On Blue Weekend, your lyrics seemed bolder and more defiant than ever. You’ve also had things to say this year about the gender imbalance on U.K. festival lineups. Do you feel like you’ve been more outspoken this year than in others?
I actually think that I’m much less outspoken than I’ve ever been before. I don’t really feel the need to talk about things unless I can add something to this conversation at the moment. [I] will offer my support for things that need it, but I’m not very good at putting my thoughts into something coherent. I could never be a politician or anything. It’s a tough thing.
If anything, I was [more outspoken] a few years ago because some things used to surprise me that people weren’t talking about, and then I feel like it’s a good thing to speak about what nobody else is speaking about. Then you can add something. I’m not afraid to if I feel like I have something to say, but [when you’re saying things] online, stuff gets weird when you’re stuck at home. You have to be careful with it. I don’t really see myself as an outspoken person at all, really.

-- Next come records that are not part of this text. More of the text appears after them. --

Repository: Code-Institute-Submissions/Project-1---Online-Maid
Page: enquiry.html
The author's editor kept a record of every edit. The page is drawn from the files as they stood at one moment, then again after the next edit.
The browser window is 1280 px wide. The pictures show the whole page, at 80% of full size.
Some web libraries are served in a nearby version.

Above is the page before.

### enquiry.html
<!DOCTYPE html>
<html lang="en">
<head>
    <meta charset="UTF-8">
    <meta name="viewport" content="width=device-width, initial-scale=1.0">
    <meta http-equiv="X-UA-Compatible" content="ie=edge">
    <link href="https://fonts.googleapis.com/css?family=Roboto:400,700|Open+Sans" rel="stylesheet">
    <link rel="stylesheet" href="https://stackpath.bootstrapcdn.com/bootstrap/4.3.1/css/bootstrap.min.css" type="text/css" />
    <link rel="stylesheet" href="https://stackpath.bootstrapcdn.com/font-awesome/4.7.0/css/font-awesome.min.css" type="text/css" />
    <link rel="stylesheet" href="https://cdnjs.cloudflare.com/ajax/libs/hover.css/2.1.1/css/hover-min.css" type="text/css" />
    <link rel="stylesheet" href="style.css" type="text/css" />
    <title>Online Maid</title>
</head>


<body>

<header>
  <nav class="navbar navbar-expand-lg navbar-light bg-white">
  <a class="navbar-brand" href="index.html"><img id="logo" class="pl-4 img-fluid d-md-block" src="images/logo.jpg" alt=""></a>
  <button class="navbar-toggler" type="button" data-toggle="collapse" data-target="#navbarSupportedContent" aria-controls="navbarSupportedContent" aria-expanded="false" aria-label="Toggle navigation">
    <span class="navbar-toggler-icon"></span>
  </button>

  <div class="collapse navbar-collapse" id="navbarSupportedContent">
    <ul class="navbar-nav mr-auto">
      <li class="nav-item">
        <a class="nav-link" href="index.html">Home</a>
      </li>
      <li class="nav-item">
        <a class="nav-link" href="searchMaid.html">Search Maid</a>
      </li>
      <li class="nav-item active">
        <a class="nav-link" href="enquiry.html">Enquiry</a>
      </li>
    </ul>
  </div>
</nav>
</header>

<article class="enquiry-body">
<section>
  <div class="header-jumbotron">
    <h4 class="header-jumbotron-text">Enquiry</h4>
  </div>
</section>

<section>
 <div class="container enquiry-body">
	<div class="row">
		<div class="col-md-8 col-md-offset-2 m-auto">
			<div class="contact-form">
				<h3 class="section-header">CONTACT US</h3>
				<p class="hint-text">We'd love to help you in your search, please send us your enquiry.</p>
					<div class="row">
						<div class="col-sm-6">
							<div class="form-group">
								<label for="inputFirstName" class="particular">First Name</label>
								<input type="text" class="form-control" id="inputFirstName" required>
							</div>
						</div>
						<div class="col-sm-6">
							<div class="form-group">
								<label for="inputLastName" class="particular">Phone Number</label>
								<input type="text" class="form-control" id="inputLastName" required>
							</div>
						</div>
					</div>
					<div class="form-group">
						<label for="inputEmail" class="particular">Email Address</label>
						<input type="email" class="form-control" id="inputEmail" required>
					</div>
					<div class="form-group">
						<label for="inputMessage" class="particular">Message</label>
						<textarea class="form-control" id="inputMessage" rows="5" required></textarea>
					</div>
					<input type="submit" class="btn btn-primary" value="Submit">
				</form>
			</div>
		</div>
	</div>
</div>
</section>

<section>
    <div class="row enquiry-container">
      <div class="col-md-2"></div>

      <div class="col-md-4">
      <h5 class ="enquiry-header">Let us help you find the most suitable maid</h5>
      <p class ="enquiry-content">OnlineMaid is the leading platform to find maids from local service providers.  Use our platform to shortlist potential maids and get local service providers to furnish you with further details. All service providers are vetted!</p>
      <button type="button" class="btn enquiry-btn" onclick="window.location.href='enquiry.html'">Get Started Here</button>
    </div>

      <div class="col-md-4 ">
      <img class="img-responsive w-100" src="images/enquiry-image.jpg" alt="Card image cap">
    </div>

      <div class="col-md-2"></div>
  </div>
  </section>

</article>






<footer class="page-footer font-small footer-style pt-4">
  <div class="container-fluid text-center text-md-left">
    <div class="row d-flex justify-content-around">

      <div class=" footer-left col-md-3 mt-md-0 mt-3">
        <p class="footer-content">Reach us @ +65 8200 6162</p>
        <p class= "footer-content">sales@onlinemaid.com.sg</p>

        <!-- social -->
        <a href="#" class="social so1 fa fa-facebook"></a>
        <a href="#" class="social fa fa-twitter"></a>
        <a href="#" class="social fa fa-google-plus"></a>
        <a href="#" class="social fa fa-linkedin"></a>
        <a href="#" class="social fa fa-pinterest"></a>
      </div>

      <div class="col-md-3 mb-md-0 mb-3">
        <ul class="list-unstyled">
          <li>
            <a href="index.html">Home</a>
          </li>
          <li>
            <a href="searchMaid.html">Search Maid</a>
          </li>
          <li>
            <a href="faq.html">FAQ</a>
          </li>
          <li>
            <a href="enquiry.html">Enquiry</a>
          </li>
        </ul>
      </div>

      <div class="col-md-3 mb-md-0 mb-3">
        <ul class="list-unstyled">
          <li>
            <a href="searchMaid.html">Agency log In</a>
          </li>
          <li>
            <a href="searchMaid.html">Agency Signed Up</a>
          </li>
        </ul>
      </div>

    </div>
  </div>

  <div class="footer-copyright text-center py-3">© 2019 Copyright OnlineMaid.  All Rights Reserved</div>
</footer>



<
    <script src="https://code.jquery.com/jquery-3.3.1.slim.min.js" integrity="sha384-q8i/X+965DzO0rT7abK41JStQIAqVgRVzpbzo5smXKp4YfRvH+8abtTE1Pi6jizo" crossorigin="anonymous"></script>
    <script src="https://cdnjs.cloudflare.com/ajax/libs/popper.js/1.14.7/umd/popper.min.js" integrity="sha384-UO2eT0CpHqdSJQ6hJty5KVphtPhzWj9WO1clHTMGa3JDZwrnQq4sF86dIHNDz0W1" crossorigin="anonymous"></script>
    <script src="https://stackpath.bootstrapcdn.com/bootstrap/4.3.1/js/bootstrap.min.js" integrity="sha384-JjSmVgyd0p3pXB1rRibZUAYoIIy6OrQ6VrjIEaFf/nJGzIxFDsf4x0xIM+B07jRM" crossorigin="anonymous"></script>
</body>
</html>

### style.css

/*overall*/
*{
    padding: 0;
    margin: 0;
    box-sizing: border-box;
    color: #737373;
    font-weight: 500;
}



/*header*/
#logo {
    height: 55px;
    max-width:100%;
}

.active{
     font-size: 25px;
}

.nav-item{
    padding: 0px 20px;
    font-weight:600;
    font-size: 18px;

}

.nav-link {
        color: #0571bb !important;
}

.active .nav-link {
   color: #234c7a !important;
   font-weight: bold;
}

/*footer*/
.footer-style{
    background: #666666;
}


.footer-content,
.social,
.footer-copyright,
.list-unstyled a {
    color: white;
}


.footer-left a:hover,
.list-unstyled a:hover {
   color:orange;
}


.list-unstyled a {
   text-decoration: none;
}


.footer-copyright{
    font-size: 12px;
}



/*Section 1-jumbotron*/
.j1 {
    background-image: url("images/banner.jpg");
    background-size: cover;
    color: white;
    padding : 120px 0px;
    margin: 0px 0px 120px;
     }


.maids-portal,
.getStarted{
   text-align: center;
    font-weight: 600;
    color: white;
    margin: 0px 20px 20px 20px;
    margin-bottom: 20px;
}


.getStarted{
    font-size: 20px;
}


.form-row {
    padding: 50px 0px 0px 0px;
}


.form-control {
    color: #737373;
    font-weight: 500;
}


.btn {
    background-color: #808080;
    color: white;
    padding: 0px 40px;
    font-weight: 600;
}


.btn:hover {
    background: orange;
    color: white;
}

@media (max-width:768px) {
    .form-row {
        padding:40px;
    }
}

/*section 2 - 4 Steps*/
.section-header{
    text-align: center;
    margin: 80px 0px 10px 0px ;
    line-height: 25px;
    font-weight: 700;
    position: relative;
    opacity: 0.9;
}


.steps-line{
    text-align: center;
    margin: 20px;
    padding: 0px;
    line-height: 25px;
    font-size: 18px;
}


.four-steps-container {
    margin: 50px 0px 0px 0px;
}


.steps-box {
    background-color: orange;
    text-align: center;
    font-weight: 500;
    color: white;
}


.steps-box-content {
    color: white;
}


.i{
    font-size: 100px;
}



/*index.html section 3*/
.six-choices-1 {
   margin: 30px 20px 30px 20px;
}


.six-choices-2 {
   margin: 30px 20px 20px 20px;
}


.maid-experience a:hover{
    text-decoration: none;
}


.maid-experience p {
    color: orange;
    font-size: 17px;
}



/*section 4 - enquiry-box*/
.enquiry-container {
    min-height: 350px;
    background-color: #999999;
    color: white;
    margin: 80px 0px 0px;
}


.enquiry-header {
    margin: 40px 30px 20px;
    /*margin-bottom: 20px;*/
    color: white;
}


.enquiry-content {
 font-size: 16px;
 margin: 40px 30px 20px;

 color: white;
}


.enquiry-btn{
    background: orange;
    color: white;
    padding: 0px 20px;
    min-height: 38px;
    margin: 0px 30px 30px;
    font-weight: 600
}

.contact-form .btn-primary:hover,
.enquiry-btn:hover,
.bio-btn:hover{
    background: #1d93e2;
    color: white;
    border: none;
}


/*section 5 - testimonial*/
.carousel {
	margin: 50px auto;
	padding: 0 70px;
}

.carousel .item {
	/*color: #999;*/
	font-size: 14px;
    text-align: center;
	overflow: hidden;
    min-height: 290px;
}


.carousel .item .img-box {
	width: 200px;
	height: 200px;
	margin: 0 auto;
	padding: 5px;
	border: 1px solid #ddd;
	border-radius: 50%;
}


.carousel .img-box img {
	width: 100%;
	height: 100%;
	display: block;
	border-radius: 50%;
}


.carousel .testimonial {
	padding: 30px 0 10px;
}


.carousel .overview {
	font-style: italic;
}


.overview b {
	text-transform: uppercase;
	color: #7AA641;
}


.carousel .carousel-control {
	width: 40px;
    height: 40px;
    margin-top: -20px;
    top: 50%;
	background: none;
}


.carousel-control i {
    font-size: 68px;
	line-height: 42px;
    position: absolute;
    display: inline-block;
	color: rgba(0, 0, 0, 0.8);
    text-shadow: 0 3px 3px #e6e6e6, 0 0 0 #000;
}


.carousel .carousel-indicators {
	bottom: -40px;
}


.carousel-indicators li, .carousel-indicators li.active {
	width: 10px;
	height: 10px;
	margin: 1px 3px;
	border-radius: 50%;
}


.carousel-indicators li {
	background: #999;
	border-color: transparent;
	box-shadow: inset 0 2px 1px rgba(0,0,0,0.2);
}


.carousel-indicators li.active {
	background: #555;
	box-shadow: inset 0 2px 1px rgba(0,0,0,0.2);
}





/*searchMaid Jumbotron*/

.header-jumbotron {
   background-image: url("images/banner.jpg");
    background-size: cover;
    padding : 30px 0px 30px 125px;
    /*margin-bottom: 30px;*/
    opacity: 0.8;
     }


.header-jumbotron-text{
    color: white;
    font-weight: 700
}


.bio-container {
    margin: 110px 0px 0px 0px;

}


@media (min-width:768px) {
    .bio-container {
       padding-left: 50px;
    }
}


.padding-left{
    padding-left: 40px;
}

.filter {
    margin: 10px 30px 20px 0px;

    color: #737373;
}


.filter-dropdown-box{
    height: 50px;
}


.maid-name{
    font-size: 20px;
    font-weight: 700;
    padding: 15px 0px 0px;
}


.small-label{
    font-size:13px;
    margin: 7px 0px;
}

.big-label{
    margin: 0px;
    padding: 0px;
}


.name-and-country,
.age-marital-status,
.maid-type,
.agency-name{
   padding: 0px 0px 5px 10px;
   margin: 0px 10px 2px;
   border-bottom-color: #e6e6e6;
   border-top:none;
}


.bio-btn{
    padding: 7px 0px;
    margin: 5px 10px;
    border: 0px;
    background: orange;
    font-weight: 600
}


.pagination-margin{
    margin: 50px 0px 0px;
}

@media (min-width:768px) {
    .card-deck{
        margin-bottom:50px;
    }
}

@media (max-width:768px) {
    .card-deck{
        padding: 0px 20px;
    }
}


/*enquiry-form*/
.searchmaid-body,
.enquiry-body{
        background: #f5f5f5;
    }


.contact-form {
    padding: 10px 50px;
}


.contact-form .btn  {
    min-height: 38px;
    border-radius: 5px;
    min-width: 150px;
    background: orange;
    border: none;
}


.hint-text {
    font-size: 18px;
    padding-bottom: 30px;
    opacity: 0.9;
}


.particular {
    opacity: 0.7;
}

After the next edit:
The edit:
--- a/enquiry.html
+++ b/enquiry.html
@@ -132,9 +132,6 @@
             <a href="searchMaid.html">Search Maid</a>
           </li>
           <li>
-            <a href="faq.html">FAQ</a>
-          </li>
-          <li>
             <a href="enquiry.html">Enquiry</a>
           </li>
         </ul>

If you could go back and talk to your 2020 self, what would you tell past Ellie to help her navigate the year?
I felt really blessed because my 2020 wasn’t fully bad, per se, but I didn’t lose my job, and I had something to focus on, which was building and creating and then releasing Blue Weekend. So, that was my savior. That said, I don’t have enough hindsight to look back and wonder if all my stresses were put on that. I don’t think I would change anything, but I’d tell myself to chill out a bit. Maybe say to myself, “Stop comparing what you’re doing to what other people are doing because you’ve just got to get through this, and everyone’s going to be doing [that] in different ways.”
Looking forward to the new year, what do you want your 2022 to look like?
I think I’d like to go to the places that we’ve neglected, whether that’s because of the pandemic or because they’re just not often on the touring circuit. I’d like to be more free in the way that I write music, not putting so much pressure on myself to make the best thing I can make, but rather make something with more emphasis on the process of making it more enjoyable for myself rather than extremely stressful. I’d like to collaborate with other people and experiment with the way in which I work and just have fun with things rather than thinking it always has to be so serious.
This interview appeared in issue 401 (the AP Yearbook), available here.